Nanyang Technological University (NTU) aims to create better catalysts and more efficient reactors for improving the efficiency of extracting hydrogen from liquid organic hydrogen carriers.
This project, which holds the promise of enabling a more efficient and economical transport of hydrogen, will be supported by National University of Singapore (NUS) and various industry collaborators in Singapore and Japan. This in turn could contribute to the expansion of global hydrogen supply chains.
They aim to semi-commercialise the technology by 2025, and fully commercialise it by 2030.
NTU’s announcement on Tuesday (March 29) comes a week after a new report said that hydrogen will likely play a key role in Singapore’s move to reduce emissions from its power sector.
The aim is to get this sector, now responsible for about 40 per cent of national emissions, to reach net zero by 2050.
Hydrogen has been touted as a cleaner fuel compared to natural gas, as it does not release any carbon dioxide when burned. However, in order to be considered a green alternative, hydrogen has to be produced using renewable energy.
This makes it difficult for Singapore to produce low-carbon hydrogen locally, which underlines the need for global hydrogen supply chains.

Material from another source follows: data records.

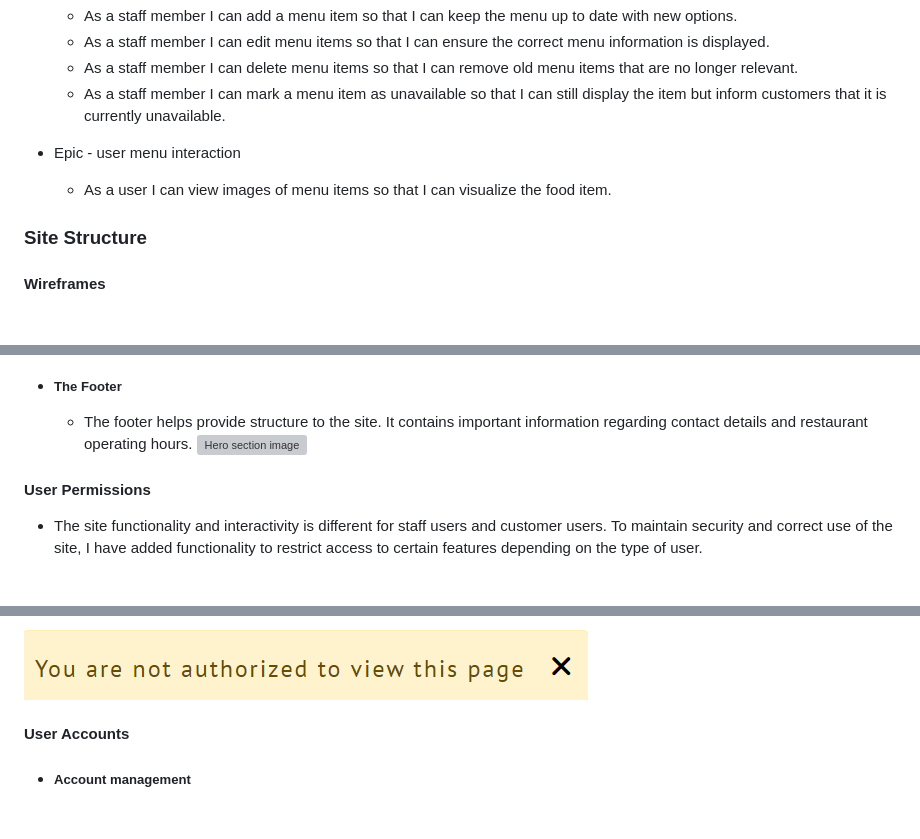
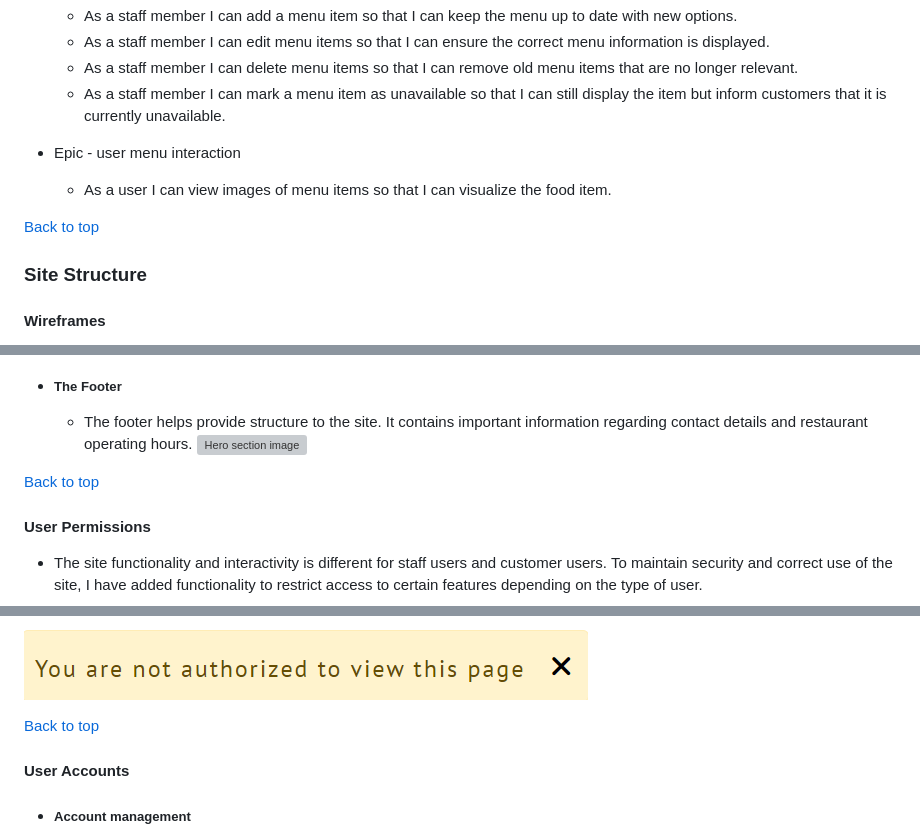
Before and after one commit to Tony118g/bundu-restaurant, a Markdown page: README.md, 3 parts joined by grey strips. GitHub-like rendering; blank space fills up the shorter version; grey boxes are pictures that could not be loaded.

```diff
--- a/README.md
+++ b/README.md
@@ -80,6 +117,8 @@ Below are the completed user stories for this version of the project's release l
 * Epic - user menu interaction
     * As a user I can view images of menu items so that I can visualize the food item.
 
+[Back to top](#contents)
+
 ### Site Structure
 
 #### Wireframes
@@ -177,6 +224,8 @@ The site includes various features that work together to create desired function
     * The footer helps provide structure to the site. It contains important information regarding contact details and restaurant operating hours.
     ![Hero section image](documentation/readme-images/footer.png)
 
+[Back to top](#contents)
+
 #### User Permissions
 * The site functionality and interactivity is different for staff users and customer users. To maintain security and correct use of the site, I have added functionality to restrict access to certain features depending on the type of user.
     * **Customer users can:**
@@ -196,6 +245,7 @@ The site includes various features that work together to create desired function
 
 ![Not authorized access message image](documentation/readme-images/not-authorized-message.png)
 
+[Back to top](#contents)
 
 #### User Accounts
 * ##### Account management
```
Also changed, not shown: other parts of README.md (+59 -2 lines).
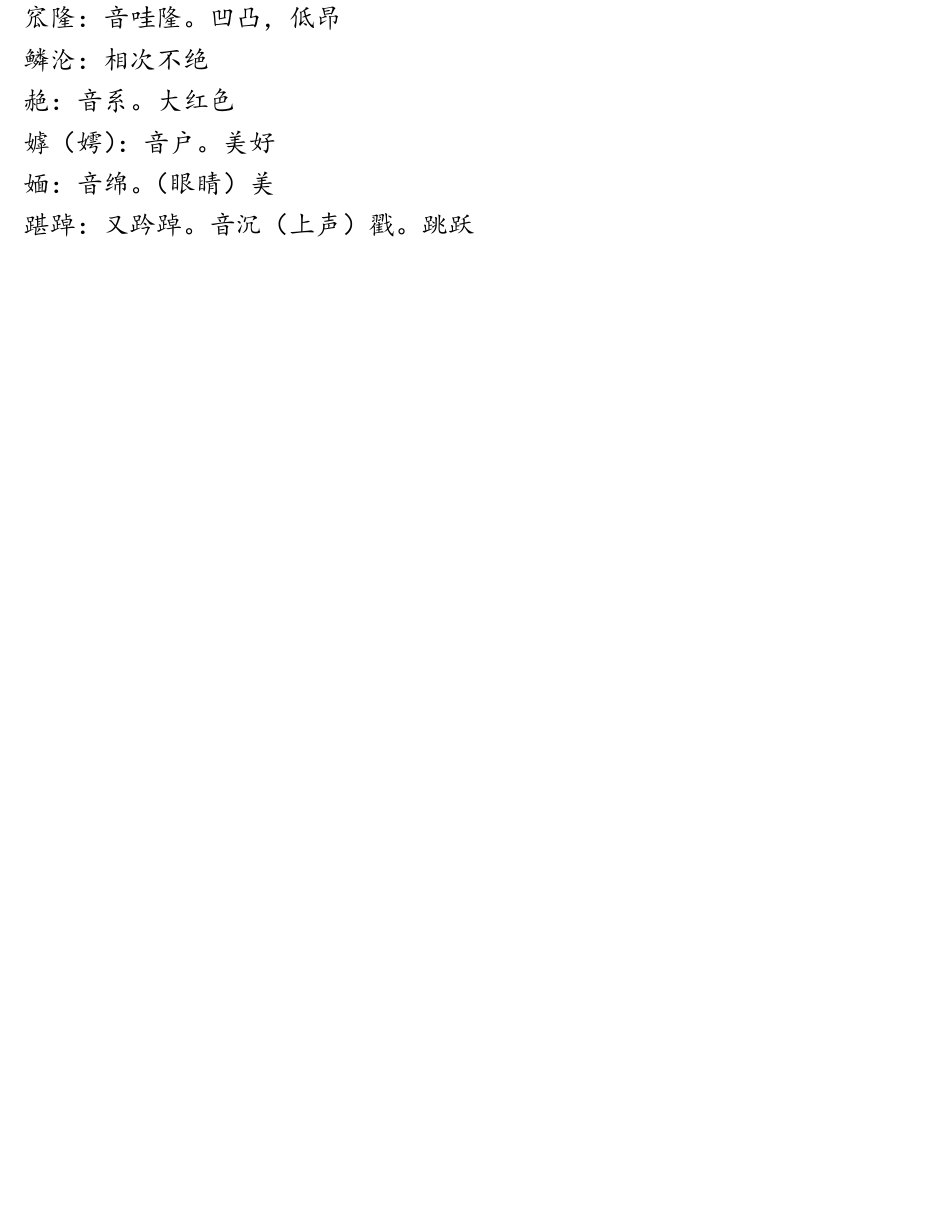
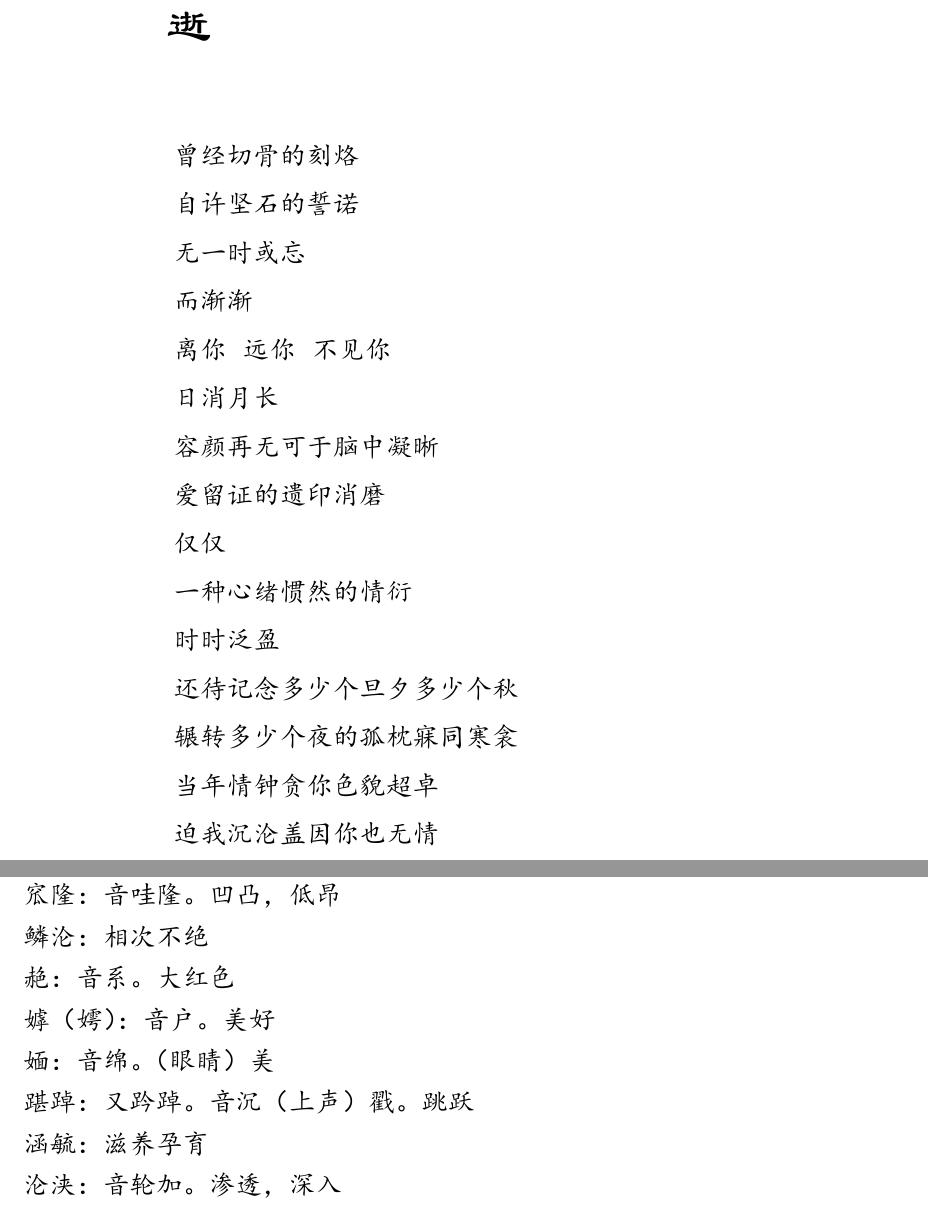
Before and after one commit to lzh10/empty, a LaTeX document (remember.tex, which reads Postscript/01.tex, chapter04/12.tex): part of page 76 of 77 before the commit and two parts of pages 72 and 77 of 78 after it, the two joined at a grey line, cut at the place of the change, the shorter picture padded with empty space. The pictures show the PDF file remember.pdf that the author committed with the source.

Commit message:
增'逝'

```diff
--- a/Postscript/01.tex
+++ b/Postscript/01.tex
@@ -181,4 +181,8 @@
 
 踸踔：又趻踔。音沉（上声）戳。跳跃
 
+涵毓：滋养孕育
+
+沦浃：音轮加。渗透，深入
+
 \newpage
--- /dev/null
+++ b/chapter04/12.tex
@@ -0,0 +1,38 @@
+\begin{verse}
+    \section{逝}
+    \vspace*{2\ccwd}
+    \Large\kaishu{
+
+    曾经切骨的刻烙
+
+    自许坚石的誓诺
+
+    无一时或忘
+
+    而渐渐
+
+    离你 \@ 远你 \@ 不见你
+
+    日消月长
+
+    容颜再无可于脑中凝晰
+
+    爱留证的遗印消磨
+
+    仅仅
+
+    一种心绪惯然的情衍
+
+    时时泛盈
+
+    还待记念多少个旦夕多少个秋
+
+    辗转多少个夜的孤枕寐同寒衾
+
+    当年情钟贪你色貌超卓
+
+    迫我沉沦盖因你也无情
+
+    }
+\end{verse}
+\newpage
```
Also changed, not shown: chapter04/00.tex (+1 -0 lines), remember.pdf.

Minister for Trade and Industry Gan Kim Yong noted during the budget debate on the Singapore Green Plan that one challenge is in transporting hydrogen in large volumes, over long distances, as the technology to transport liquefied hydrogen is not yet available at scale.
To be transported, hydrogen has to be cooled to -253 deg C, where it is liquefied before it can be transported by tankers, similar to liquefied natural gas.
Alternative carrier forms of hydrogen, such as ammonia and liquid organic hydrogen carriers, are more easily transported, but come with their own challenges, such as the need to extract hydrogen from the carriers at the destination, Mr Gan noted.
NTU’s President Subra Suresh said that this project, which is supported by the Government’s Low-Carbon Energy Research Funding Initiative, will help to contribute to the design of a cost-effective hydrogen supply chain network for Singapore.
It will also draw on expertise from Japanese engineering firm Chiyoda Corporation, which has already developed hydrogen storage and transportation technology at ambient temperatures, known as Spera Hydrogen.
Other industrial collaborators include PSA Corporation, Sembcorp Industries, City Energy, Jurong Port, Singapore LNG Corporation and Mitsubishi Corporation.
“The ultimate goal is to reduce the global costs of hydrogen transportation and make hydrogen a viable alternative to conventional fuels, based on state-of-the-art facilities,” Prof Suresh added.